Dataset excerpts
****************

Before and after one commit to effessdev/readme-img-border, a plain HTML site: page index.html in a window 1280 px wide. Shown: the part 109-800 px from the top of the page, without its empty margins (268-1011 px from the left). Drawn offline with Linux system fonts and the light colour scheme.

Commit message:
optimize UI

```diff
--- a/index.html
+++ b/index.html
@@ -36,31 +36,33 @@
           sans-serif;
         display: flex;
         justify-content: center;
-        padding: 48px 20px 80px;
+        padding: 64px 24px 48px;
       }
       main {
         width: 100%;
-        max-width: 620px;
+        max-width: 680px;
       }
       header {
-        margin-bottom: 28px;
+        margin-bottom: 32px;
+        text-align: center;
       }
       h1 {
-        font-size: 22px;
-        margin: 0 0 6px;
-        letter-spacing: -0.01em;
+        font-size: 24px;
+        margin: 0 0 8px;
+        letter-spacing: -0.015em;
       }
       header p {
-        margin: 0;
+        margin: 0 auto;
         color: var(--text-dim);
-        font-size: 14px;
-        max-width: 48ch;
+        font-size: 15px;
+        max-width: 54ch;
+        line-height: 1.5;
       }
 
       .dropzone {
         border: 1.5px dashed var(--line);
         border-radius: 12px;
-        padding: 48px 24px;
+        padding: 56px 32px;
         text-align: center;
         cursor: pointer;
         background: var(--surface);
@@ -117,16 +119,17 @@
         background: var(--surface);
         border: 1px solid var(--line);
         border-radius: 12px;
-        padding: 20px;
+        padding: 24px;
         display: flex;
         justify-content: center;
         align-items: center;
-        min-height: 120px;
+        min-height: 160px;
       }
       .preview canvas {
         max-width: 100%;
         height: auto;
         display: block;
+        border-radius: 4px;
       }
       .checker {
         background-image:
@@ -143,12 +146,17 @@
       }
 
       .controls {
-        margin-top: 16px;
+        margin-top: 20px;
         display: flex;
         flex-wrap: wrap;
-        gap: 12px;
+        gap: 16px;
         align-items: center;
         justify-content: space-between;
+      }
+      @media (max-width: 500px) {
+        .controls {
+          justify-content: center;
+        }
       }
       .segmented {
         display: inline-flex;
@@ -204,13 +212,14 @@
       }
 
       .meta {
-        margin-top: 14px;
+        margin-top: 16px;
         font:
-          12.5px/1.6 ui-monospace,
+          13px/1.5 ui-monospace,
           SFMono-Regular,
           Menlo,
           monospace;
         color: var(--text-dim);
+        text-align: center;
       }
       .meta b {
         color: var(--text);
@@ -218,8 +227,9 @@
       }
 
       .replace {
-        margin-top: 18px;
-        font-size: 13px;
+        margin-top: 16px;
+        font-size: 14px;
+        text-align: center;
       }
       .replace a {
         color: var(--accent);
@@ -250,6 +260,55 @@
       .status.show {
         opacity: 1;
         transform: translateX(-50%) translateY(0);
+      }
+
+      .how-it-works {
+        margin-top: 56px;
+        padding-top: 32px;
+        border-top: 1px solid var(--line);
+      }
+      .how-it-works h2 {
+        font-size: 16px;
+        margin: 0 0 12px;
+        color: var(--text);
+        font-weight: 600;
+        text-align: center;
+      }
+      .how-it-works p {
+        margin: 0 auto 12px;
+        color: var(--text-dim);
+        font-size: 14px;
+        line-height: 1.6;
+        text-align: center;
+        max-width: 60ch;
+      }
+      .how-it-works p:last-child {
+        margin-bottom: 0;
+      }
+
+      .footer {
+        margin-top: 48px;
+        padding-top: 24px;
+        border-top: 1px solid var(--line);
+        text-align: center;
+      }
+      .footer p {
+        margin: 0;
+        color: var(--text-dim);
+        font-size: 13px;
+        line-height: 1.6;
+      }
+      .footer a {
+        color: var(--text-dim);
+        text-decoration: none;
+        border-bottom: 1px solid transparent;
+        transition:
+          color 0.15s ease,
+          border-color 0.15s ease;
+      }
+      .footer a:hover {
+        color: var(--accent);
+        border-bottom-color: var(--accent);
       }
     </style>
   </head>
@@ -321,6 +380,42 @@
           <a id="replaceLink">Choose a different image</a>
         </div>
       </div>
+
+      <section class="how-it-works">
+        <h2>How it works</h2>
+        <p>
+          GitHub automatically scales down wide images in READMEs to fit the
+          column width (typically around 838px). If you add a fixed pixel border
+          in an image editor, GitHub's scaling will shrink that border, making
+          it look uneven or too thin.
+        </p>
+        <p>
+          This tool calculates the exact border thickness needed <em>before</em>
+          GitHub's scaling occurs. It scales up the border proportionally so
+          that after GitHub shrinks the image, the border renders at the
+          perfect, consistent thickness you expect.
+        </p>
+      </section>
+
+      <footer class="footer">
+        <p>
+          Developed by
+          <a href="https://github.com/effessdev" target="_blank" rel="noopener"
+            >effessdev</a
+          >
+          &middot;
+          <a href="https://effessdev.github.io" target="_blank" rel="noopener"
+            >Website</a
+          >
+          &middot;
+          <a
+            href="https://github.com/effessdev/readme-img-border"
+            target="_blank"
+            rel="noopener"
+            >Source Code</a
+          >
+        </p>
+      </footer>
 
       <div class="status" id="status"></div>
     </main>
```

****************

TASK DETAILS: Retype each record above so that every word stays exactly the same.

TASK OUTPUT:
Before and after one commit to effessdev/readme-img-border, a plain HTML site: page index.html in a window 1280 px wide. Shown: the part 109-800 px from the top of the page, without its empty margins (268-1011 px from the left). Drawn offline with Linux system fonts and the light colour scheme.

Commit message:
optimize UI

```diff
--- a/index.html
+++ b/index.html
@@ -36,31 +36,33 @@
           sans-serif;
         display: flex;
         justify-content: center;
-        padding: 48px 20px 80px;
+        padding: 64px 24px 48px;
       }
       main {
         width: 100%;
-        max-width: 620px;
+        max-width: 680px;
       }
       header {
-        margin-bottom: 28px;
+        margin-bottom: 32px;
+        text-align: center;
       }
       h1 {
-        font-size: 22px;
-        margin: 0 0 6px;
-        letter-spacing: -0.01em;
+        font-size: 24px;
+        margin: 0 0 8px;
+        letter-spacing: -0.015em;
       }
       header p {
-        margin: 0;
+        margin: 0 auto;
         color: var(--text-dim);
-        font-size: 14px;
-        max-width: 48ch;
+        font-size: 15px;
+        max-width: 54ch;
+        line-height: 1.5;
       }
 
       .dropzone {
         border: 1.5px dashed var(--line);
         border-radius: 12px;
-        padding: 48px 24px;
+        padding: 56px 32px;
         text-align: center;
         cursor: pointer;
         background: var(--surface);
@@ -117,16 +119,17 @@
         background: var(--surface);
         border: 1px solid var(--line);
         border-radius: 12px;
-        padding: 20px;
+        padding: 24px;
         display: flex;
         justify-content: center;
         align-items: center;
-        min-height: 120px;
+        min-height: 160px;
       }
       .preview canvas {
         max-width: 100%;
         height: auto;
         display: block;
+        border-radius: 4px;
       }
       .checker {
         background-image:
@@ -143,12 +146,17 @@
       }
 
       .controls {
-        margin-top: 16px;
+        margin-top: 20px;
         display: flex;
         flex-wrap: wrap;
-        gap: 12px;
+        gap: 16px;
         align-items: center;
         justify-content: space-between;
+      }
+      @media (max-width: 500px) {
+        .controls {
+          justify-content: center;
+        }
       }
       .segmented {
         display: inline-flex;
@@ -204,13 +212,14 @@
       }
 
       .meta {
-        margin-top: 14px;
+        margin-top: 16px;
         font:
-          12.5px/1.6 ui-monospace,
+          13px/1.5 ui-monospace,
           SFMono-Regular,
           Menlo,
           monospace;
         color: var(--text-dim);
+        text-align: center;
       }
       .meta b {
         color: var(--text);
@@ -218,8 +227,9 @@
       }
 
       .replace {
-        margin-top: 18px;
-        font-size: 13px;
+        margin-top: 16px;
+        font-size: 14px;
+        text-align: center;
       }
       .replace a {
         color: var(--accent);
@@ -250,6 +260,55 @@
       .status.show {
         opacity: 1;
         transform: translateX(-50%) translateY(0);
+      }
+
+      .how-it-works {
+        margin-top: 56px;
+        padding-top: 32px;
+        border-top: 1px solid var(--line);
+      }
+      .how-it-works h2 {
+        font-size: 16px;
+        margin: 0 0 12px;
+        color: var(--text);
+        font-weight: 600;
+        text-align: center;
+      }
+      .how-it-works p {
+        margin: 0 auto 12px;
+        color: var(--text-dim);
+        font-size: 14px;
+        line-height: 1.6;
+        text-align: center;
+        max-width: 60ch;
+      }
+      .how-it-works p:last-child {
+        margin-bottom: 0;
+      }
+
+      .footer {
+        margin-top: 48px;
+        padding-top: 24px;
+        border-top: 1px solid var(--line);
+        text-align: center;
+      }
+      .footer p {
+        margin: 0;
+        color: var(--text-dim);
+        font-size: 13px;
+        line-height: 1.6;
+      }
+      .footer a {
+        color: var(--text-dim);
+        text-decoration: none;
+        border-bottom: 1px solid transparent;
+        transition:
+          color 0.15s ease,
+          border-color 0.15s ease;
+      }
+      .footer a:hover {
+        color: var(--accent);
+        border-bottom-color: var(--accent);
       }
     </style>
   </head>
@@ -321,6 +380,42 @@
           <a id="replaceLink">Choose a different image</a>
         </div>
       </div>
+
+      <section class="how-it-works">
+        <h2>How it works</h2>
+        <p>
+          GitHub automatically scales down wide images in READMEs to fit the
+          column width (typically around 838px). If you add a fixed pixel border
+          in an image editor, GitHub's scaling will shrink that border, making
+          it look uneven or too thin.
+        </p>
+        <p>
+          This tool calculates the exact border thickness needed <em>before</em>
+          GitHub's scaling occurs. It scales up the border proportionally so
+          that after GitHub shrinks the image, the border renders at the
+          perfect, consistent thickness you expect.
+        </p>
+      </section>
+
+      <footer class="footer">
+        <p>
+          Developed by
+          <a href="https://github.com/effessdev" target="_blank" rel="noopener"
+            >effessdev</a
+          >
+          &middot;
+          <a href="https://effessdev.github.io" target="_blank" rel="noopener"
+            >Website</a
+          >
+          &middot;
+          <a
+            href="https://github.com/effessdev/readme-img-border"
+            target="_blank"
+            rel="noopener"
+            >Source Code</a
+          >
+        </p>
+      </footer>
 
       <div class="status" id="status"></div>
     </main>
```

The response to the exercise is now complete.